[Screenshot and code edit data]
************
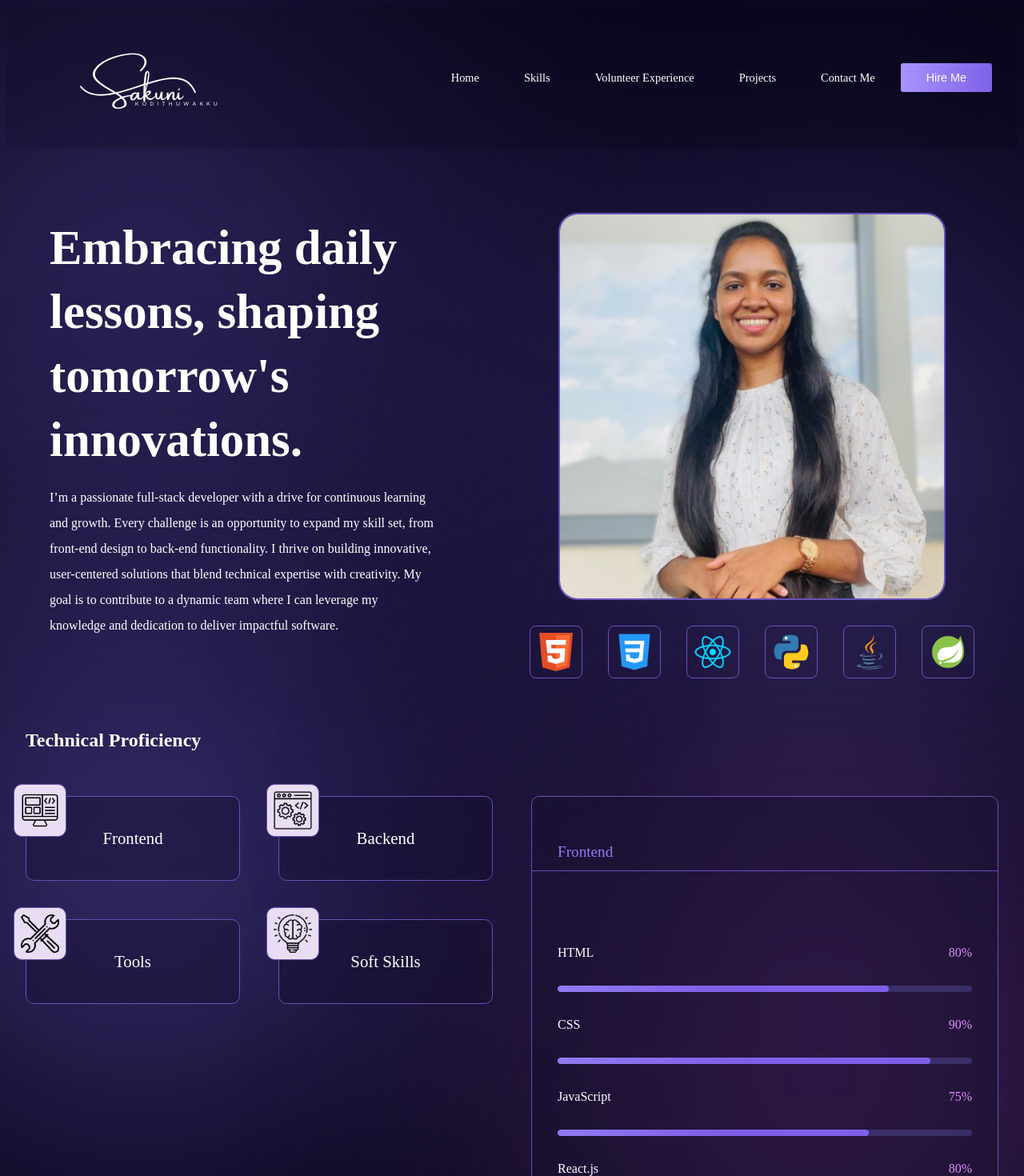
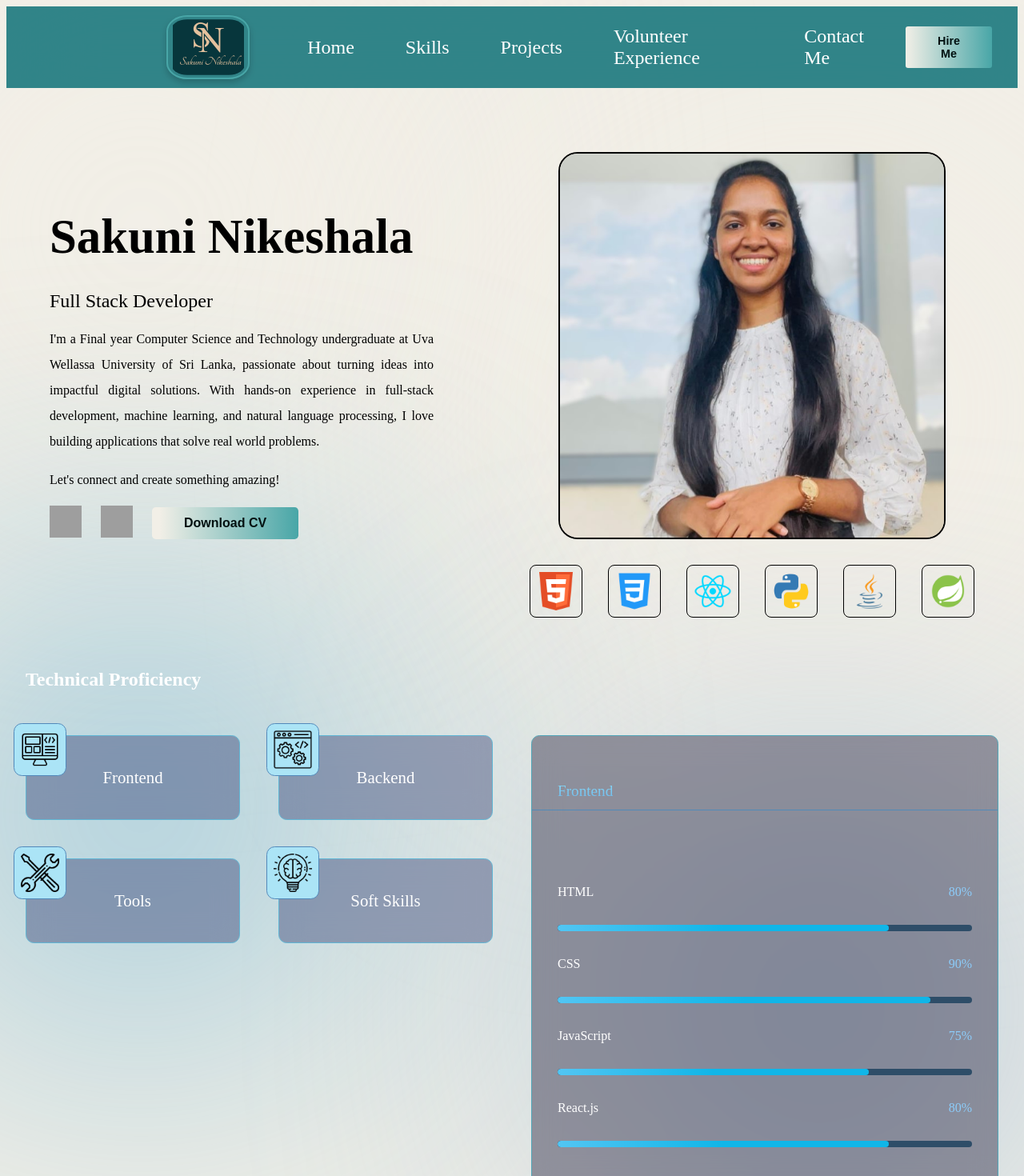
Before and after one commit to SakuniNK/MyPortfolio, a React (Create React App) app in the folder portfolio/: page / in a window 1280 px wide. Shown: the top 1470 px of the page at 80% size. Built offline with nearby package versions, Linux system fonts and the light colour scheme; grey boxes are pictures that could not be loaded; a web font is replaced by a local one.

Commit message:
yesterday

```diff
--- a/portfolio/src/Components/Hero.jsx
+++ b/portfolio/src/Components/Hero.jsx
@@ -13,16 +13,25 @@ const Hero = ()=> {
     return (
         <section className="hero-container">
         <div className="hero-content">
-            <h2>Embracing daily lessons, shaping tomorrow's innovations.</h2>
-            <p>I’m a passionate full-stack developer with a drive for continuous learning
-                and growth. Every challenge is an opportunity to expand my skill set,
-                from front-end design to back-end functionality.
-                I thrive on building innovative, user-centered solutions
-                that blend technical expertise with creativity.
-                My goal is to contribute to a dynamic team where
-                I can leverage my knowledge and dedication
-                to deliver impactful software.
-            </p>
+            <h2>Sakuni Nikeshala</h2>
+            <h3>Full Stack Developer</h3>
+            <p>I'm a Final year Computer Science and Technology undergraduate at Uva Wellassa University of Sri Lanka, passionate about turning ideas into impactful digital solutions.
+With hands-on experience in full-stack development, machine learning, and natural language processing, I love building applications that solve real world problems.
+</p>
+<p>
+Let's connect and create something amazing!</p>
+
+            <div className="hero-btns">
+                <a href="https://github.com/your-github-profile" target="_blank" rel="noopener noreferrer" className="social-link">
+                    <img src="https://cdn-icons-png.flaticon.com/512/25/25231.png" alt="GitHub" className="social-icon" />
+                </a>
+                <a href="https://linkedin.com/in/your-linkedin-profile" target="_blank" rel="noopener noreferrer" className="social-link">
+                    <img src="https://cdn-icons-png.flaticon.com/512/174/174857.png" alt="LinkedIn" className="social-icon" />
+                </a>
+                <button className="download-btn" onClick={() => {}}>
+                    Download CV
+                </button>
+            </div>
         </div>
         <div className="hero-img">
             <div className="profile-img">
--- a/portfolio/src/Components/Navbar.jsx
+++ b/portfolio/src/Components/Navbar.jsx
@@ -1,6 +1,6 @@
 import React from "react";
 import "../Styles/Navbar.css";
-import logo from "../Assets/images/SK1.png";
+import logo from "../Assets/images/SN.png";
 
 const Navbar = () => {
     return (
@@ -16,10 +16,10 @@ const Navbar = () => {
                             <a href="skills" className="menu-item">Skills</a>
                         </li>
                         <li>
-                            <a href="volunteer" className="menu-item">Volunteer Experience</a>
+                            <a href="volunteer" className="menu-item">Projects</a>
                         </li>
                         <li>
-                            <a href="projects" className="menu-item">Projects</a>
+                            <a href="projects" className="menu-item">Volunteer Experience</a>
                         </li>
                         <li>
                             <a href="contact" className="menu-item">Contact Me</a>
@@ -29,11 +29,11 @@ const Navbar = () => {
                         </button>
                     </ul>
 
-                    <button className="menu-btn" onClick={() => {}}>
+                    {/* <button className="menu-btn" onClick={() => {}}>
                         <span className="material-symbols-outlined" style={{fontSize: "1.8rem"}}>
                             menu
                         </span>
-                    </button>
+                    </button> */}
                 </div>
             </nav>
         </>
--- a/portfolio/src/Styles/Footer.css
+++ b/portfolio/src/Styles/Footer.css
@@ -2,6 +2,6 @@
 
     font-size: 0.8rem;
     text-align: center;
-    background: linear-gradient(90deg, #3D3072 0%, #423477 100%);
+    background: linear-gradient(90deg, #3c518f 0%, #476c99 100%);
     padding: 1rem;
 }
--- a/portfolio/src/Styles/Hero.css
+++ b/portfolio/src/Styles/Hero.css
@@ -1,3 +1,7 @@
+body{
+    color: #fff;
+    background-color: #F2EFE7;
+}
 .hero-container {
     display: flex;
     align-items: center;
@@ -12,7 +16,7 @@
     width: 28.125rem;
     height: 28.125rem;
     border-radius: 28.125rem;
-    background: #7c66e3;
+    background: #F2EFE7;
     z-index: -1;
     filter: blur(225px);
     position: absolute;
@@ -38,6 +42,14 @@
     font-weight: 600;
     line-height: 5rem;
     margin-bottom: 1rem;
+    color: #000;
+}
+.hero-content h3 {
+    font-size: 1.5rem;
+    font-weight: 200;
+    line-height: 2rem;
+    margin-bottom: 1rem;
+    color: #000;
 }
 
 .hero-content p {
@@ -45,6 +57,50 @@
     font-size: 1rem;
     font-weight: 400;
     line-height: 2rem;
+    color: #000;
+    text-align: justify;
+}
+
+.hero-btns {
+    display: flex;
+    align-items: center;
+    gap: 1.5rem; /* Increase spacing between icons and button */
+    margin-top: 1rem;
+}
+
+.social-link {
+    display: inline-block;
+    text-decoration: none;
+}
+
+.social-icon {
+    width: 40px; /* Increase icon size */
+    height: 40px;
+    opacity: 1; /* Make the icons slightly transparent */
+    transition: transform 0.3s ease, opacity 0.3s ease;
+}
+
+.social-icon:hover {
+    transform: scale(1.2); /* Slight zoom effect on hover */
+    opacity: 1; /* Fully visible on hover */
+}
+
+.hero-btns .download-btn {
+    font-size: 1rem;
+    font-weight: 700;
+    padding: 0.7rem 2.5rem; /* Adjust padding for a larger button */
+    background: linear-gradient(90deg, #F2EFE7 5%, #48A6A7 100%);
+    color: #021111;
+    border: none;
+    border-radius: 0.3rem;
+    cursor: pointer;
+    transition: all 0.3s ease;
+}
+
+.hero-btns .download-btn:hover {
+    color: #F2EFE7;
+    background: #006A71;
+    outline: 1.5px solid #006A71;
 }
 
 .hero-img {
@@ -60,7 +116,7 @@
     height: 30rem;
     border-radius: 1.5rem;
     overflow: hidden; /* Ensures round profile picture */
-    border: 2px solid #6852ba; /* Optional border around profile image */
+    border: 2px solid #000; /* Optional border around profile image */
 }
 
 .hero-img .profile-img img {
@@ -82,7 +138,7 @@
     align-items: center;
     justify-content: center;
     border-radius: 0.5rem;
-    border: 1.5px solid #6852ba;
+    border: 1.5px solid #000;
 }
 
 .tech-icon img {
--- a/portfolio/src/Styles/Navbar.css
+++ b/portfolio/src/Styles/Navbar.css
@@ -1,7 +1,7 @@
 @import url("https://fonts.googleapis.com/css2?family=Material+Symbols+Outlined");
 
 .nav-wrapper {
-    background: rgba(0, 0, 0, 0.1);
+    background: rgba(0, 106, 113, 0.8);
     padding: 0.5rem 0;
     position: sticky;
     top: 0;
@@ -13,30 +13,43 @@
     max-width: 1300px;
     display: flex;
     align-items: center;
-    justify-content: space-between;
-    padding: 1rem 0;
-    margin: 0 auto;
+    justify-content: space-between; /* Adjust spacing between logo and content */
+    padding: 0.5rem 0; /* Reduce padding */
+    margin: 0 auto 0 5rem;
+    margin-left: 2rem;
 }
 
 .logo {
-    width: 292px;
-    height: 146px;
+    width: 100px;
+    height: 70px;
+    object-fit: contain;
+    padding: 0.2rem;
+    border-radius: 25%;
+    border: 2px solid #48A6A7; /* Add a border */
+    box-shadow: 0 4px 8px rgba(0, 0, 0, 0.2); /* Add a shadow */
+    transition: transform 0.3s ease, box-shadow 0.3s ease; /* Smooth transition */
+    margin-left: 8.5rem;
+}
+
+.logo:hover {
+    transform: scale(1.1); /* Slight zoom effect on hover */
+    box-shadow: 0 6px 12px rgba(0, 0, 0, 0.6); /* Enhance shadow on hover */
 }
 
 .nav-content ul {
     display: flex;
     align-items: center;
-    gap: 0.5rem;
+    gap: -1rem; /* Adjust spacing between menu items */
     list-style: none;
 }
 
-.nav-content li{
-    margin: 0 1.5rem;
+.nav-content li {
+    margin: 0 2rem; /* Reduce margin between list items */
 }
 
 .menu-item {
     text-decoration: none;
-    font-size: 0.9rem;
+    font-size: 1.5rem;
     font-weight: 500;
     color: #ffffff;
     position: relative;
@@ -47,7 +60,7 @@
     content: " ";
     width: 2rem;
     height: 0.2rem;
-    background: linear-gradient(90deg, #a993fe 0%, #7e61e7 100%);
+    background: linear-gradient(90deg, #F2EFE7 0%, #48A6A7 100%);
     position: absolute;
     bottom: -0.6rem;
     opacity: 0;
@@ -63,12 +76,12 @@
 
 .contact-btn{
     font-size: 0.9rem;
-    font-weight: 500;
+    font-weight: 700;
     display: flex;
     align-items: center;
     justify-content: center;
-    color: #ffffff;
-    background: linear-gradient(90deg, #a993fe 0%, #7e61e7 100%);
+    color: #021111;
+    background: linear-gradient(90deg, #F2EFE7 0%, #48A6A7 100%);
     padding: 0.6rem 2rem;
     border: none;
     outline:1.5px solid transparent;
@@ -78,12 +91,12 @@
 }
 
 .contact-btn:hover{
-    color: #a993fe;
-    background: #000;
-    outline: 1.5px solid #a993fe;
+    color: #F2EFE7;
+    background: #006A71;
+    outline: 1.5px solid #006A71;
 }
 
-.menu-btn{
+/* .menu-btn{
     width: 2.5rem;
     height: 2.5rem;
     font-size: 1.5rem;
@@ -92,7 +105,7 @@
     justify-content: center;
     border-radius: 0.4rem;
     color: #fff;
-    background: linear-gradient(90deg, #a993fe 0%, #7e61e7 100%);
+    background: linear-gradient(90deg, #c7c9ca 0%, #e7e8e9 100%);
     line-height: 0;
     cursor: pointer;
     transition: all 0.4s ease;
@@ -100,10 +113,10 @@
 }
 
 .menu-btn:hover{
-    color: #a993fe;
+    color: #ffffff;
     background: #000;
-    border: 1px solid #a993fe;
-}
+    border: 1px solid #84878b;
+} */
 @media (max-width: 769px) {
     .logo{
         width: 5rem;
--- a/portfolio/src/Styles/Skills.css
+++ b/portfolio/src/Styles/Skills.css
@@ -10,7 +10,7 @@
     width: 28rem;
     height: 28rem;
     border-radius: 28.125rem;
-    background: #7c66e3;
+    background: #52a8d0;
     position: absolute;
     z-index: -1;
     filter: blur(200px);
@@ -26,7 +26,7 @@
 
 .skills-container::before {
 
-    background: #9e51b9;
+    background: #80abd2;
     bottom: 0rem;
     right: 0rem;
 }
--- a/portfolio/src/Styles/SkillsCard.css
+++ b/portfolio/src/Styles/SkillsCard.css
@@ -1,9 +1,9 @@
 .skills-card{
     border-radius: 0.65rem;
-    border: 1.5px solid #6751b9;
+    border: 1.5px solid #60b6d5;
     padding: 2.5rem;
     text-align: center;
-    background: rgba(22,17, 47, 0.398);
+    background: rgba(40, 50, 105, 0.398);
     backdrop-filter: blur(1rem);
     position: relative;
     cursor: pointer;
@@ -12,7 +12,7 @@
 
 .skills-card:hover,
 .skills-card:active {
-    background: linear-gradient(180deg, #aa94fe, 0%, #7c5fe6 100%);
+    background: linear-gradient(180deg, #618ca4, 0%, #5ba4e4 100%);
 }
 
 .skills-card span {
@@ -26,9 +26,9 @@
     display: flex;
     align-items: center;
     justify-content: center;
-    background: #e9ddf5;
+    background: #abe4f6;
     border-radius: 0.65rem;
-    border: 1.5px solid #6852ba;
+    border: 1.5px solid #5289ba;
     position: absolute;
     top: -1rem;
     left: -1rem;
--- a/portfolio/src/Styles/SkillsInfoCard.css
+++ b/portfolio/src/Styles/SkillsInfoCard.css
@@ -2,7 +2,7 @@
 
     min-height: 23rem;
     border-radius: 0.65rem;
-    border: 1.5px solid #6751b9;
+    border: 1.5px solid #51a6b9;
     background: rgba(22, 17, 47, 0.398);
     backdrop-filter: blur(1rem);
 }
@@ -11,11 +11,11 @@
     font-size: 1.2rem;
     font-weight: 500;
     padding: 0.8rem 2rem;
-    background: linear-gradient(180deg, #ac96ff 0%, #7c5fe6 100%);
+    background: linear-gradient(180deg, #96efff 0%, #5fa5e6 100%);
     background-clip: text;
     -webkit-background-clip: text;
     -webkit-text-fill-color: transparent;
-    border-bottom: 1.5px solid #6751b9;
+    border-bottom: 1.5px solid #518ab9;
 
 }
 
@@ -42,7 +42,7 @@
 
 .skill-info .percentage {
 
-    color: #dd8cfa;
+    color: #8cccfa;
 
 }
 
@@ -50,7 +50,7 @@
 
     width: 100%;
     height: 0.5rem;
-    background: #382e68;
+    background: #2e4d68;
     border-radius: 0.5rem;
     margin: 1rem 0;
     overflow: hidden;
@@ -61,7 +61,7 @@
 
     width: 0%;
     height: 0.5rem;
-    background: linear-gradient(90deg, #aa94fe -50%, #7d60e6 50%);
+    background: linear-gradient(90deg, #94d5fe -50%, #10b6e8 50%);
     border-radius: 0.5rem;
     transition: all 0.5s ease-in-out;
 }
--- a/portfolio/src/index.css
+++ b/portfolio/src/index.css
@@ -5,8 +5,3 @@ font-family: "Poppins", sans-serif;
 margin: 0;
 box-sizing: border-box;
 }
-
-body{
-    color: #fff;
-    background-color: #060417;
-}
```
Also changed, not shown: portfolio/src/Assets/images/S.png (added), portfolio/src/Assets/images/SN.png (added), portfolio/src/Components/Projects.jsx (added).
************
- **Required action**: From the data, collect all lines where the string "width" appears.

- **Result**:
     width: 28.125rem;
+    width: 40px; /* Increase icon size */
     max-width: 1300px;
-    width: 292px;
+    width: 100px;
     width: 2rem;
     width: 2.5rem;
 @media (max-width: 769px) {
         width: 5rem;
     width: 28rem;
     width: 100%;
     width: 0%;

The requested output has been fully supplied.